— TASK REQUIREMENTS —
With images removed, return the whole listing exactly as written.

— GIVEN INFORMATION —
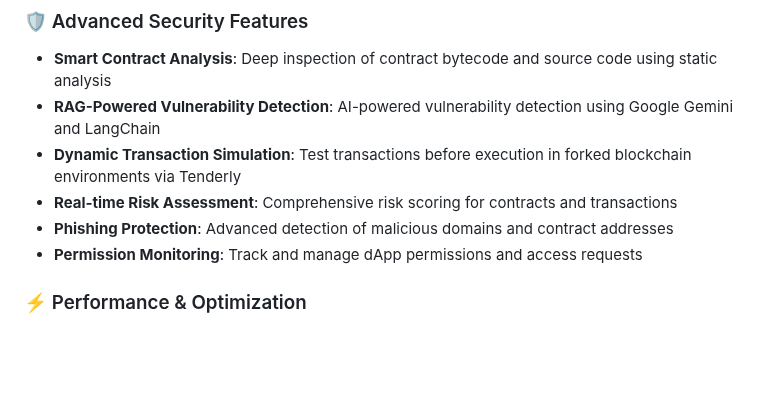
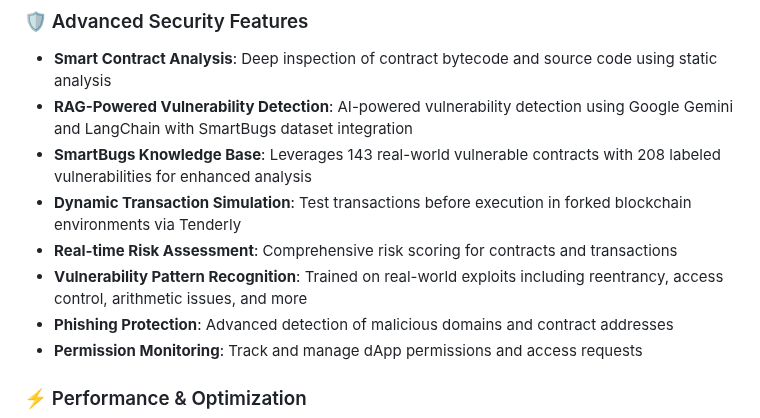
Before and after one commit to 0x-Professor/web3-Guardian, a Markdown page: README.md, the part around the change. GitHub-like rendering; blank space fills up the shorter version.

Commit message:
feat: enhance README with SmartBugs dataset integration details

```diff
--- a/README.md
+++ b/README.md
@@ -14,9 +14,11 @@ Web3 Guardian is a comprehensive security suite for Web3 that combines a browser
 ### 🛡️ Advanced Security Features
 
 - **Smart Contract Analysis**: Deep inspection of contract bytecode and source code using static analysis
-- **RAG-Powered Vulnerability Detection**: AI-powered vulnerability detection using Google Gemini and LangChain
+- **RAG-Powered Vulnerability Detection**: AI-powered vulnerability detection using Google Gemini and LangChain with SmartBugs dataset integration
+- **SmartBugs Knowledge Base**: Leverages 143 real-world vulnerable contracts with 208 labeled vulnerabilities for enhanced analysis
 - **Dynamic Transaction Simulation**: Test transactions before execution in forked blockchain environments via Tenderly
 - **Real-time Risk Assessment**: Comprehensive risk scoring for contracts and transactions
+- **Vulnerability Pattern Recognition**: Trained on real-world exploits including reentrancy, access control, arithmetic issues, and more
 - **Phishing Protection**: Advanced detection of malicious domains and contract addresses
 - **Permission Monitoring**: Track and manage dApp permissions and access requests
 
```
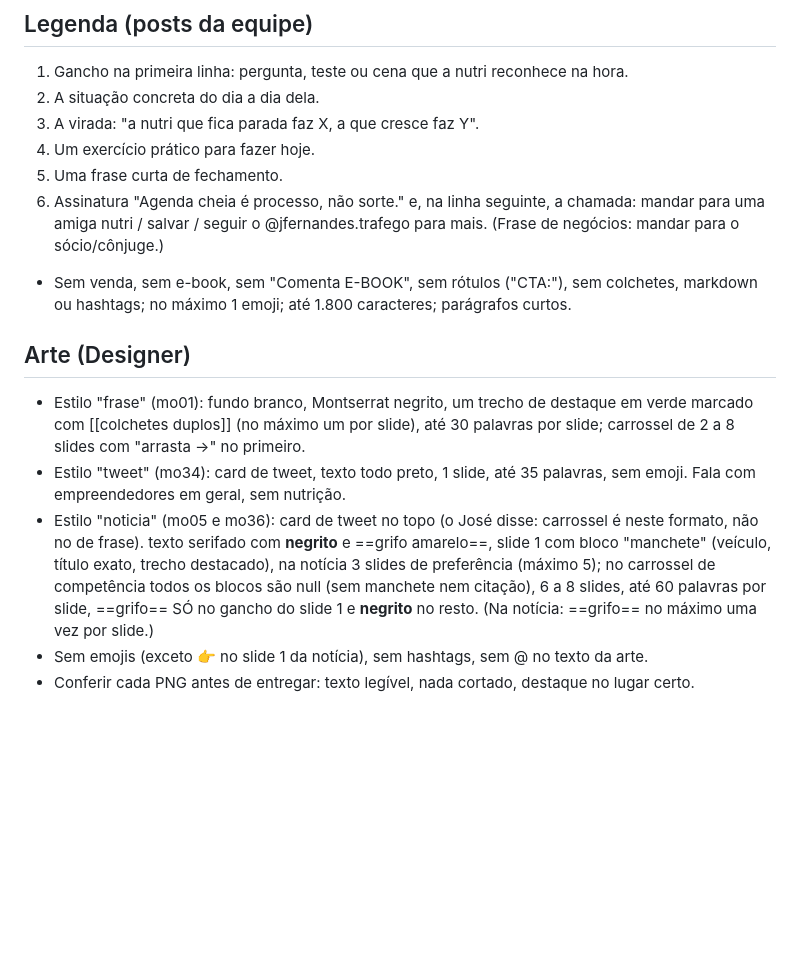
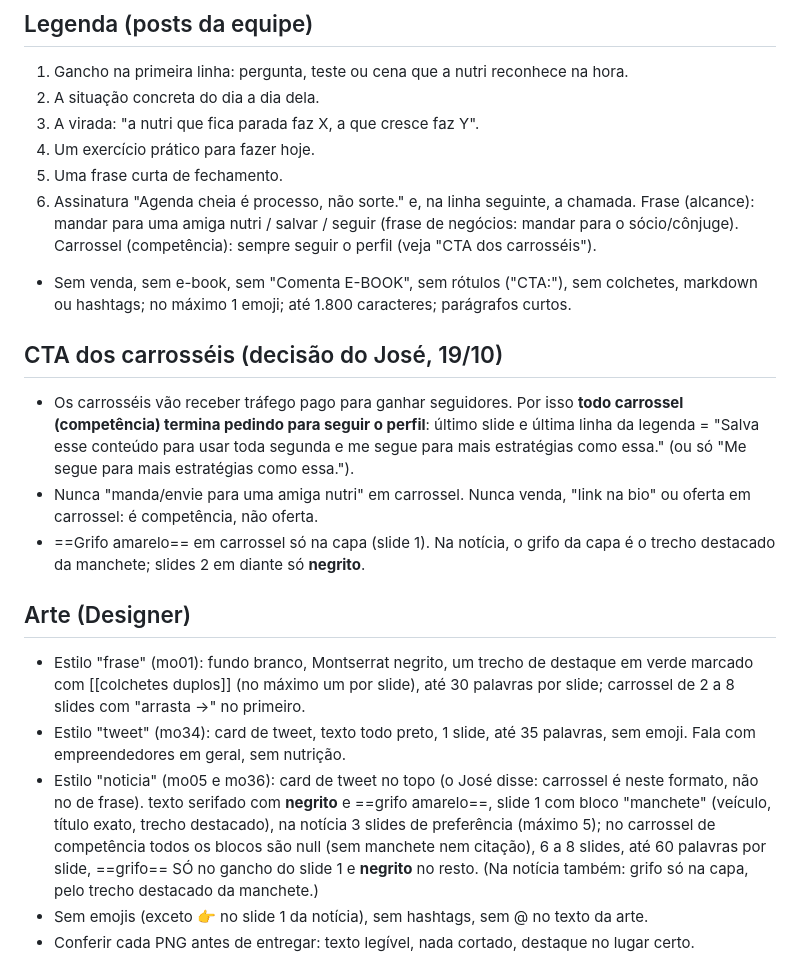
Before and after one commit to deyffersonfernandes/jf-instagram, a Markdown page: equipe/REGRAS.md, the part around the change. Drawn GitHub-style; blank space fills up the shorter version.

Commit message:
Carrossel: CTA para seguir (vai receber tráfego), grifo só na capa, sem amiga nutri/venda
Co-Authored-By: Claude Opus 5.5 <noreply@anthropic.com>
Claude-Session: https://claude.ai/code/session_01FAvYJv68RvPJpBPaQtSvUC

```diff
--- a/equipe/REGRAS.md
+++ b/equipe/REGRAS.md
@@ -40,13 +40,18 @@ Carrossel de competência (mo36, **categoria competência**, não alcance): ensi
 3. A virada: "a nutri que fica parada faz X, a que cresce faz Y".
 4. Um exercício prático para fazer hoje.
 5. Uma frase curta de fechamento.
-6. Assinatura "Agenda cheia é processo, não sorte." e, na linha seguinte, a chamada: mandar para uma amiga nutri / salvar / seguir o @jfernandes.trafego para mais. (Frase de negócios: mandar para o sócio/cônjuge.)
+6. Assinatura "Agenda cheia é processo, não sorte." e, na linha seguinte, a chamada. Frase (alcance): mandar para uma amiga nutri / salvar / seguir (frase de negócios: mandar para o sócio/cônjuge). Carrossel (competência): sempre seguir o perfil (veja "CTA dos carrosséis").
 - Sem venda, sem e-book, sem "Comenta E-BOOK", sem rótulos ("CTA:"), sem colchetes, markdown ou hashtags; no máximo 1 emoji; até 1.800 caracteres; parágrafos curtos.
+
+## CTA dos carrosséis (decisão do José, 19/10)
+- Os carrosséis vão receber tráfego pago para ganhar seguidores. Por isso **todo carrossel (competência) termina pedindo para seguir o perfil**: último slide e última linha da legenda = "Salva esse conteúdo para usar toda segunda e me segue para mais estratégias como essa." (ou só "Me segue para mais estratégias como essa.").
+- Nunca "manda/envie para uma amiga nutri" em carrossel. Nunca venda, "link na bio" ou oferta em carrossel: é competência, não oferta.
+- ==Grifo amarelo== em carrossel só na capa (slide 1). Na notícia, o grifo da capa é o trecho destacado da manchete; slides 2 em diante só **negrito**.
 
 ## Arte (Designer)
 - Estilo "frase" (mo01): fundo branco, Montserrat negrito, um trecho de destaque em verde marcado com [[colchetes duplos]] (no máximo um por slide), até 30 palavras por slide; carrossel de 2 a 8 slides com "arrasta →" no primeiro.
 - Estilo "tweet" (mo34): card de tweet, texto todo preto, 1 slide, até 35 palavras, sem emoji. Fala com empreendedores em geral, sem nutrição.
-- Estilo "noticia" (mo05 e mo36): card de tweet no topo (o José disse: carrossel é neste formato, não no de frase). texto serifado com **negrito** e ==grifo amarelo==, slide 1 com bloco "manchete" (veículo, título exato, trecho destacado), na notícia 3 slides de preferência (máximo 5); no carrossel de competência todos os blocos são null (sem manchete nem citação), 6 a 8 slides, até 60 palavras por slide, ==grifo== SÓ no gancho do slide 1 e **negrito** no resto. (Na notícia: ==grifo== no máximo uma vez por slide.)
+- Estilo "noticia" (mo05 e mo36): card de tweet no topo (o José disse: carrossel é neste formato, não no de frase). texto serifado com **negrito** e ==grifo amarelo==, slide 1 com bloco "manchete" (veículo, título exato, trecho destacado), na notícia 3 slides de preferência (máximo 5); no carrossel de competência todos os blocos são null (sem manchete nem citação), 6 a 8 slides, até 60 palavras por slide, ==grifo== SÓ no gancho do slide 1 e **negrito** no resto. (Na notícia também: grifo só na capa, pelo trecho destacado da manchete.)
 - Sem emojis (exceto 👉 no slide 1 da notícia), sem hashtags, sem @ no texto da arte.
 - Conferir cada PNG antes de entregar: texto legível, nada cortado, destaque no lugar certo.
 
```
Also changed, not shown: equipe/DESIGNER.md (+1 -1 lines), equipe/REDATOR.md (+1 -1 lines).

— ANSWER SECTION —
Before and after one commit to 0x-Professor/web3-Guardian, a Markdown page: README.md, the part around the change. GitHub-like rendering; blank space fills up the shorter version.

Commit message:
feat: enhance README with SmartBugs dataset integration details

```diff
--- a/README.md
+++ b/README.md
@@ -14,9 +14,11 @@ Web3 Guardian is a comprehensive security suite for Web3 that combines a browser
 ### 🛡️ Advanced Security Features
 
 - **Smart Contract Analysis**: Deep inspection of contract bytecode and source code using static analysis
-- **RAG-Powered Vulnerability Detection**: AI-powered vulnerability detection using Google Gemini and LangChain
+- **RAG-Powered Vulnerability Detection**: AI-powered vulnerability detection using Google Gemini and LangChain with SmartBugs dataset integration
+- **SmartBugs Knowledge Base**: Leverages 143 real-world vulnerable contracts with 208 labeled vulnerabilities for enhanced analysis
 - **Dynamic Transaction Simulation**: Test transactions before execution in forked blockchain environments via Tenderly
 - **Real-time Risk Assessment**: Comprehensive risk scoring for contracts and transactions
+- **Vulnerability Pattern Recognition**: Trained on real-world exploits including reentrancy, access control, arithmetic issues, and more
 - **Phishing Protection**: Advanced detection of malicious domains and contract addresses
 - **Permission Monitoring**: Track and manage dApp permissions and access requests
 
```
Before and after one commit to deyffersonfernandes/jf-instagram, a Markdown page: equipe/REGRAS.md, the part around the change. Drawn GitHub-style; blank space fills up the shorter version.

Commit message:
Carrossel: CTA para seguir (vai receber tráfego), grifo só na capa, sem amiga nutri/venda
Co-Authored-By: Claude Opus 5.5 <noreply@anthropic.com>
Claude-Session: https://claude.ai/code/session_01FAvYJv68RvPJpBPaQtSvUC

```diff
--- a/equipe/REGRAS.md
+++ b/equipe/REGRAS.md
@@ -40,13 +40,18 @@ Carrossel de competência (mo36, **categoria competência**, não alcance): ensi
 3. A virada: "a nutri que fica parada faz X, a que cresce faz Y".
 4. Um exercício prático para fazer hoje.
 5. Uma frase curta de fechamento.
-6. Assinatura "Agenda cheia é processo, não sorte." e, na linha seguinte, a chamada: mandar para uma amiga nutri / salvar / seguir o @jfernandes.trafego para mais. (Frase de negócios: mandar para o sócio/cônjuge.)
+6. Assinatura "Agenda cheia é processo, não sorte." e, na linha seguinte, a chamada. Frase (alcance): mandar para uma amiga nutri / salvar / seguir (frase de negócios: mandar para o sócio/cônjuge). Carrossel (competência): sempre seguir o perfil (veja "CTA dos carrosséis").
 - Sem venda, sem e-book, sem "Comenta E-BOOK", sem rótulos ("CTA:"), sem colchetes, markdown ou hashtags; no máximo 1 emoji; até 1.800 caracteres; parágrafos curtos.
+
+## CTA dos carrosséis (decisão do José, 19/10)
+- Os carrosséis vão receber tráfego pago para ganhar seguidores. Por isso **todo carrossel (competência) termina pedindo para seguir o perfil**: último slide e última linha da legenda = "Salva esse conteúdo para usar toda segunda e me segue para mais estratégias como essa." (ou só "Me segue para mais estratégias como essa.").
+- Nunca "manda/envie para uma amiga nutri" em carrossel. Nunca venda, "link na bio" ou oferta em carrossel: é competência, não oferta.
+- ==Grifo amarelo== em carrossel só na capa (slide 1). Na notícia, o grifo da capa é o trecho destacado da manchete; slides 2 em diante só **negrito**.
 
 ## Arte (Designer)
 - Estilo "frase" (mo01): fundo branco, Montserrat negrito, um trecho de destaque em verde marcado com [[colchetes duplos]] (no máximo um por slide), até 30 palavras por slide; carrossel de 2 a 8 slides com "arrasta →" no primeiro.
 - Estilo "tweet" (mo34): card de tweet, texto todo preto, 1 slide, até 35 palavras, sem emoji. Fala com empreendedores em geral, sem nutrição.
-- Estilo "noticia" (mo05 e mo36): card de tweet no topo (o José disse: carrossel é neste formato, não no de frase). texto serifado com **negrito** e ==grifo amarelo==, slide 1 com bloco "manchete" (veículo, título exato, trecho destacado), na notícia 3 slides de preferência (máximo 5); no carrossel de competência todos os blocos são null (sem manchete nem citação), 6 a 8 slides, até 60 palavras por slide, ==grifo== SÓ no gancho do slide 1 e **negrito** no resto. (Na notícia: ==grifo== no máximo uma vez por slide.)
+- Estilo "noticia" (mo05 e mo36): card de tweet no topo (o José disse: carrossel é neste formato, não no de frase). texto serifado com **negrito** e ==grifo amarelo==, slide 1 com bloco "manchete" (veículo, título exato, trecho destacado), na notícia 3 slides de preferência (máximo 5); no carrossel de competência todos os blocos são null (sem manchete nem citação), 6 a 8 slides, até 60 palavras por slide, ==grifo== SÓ no gancho do slide 1 e **negrito** no resto. (Na notícia também: grifo só na capa, pelo trecho destacado da manchete.)
 - Sem emojis (exceto 👉 no slide 1 da notícia), sem hashtags, sem @ no texto da arte.
 - Conferir cada PNG antes de entregar: texto legível, nada cortado, destaque no lugar certo.
 
```
Also changed, not shown: equipe/DESIGNER.md (+1 -1 lines), equipe/REDATOR.md (+1 -1 lines).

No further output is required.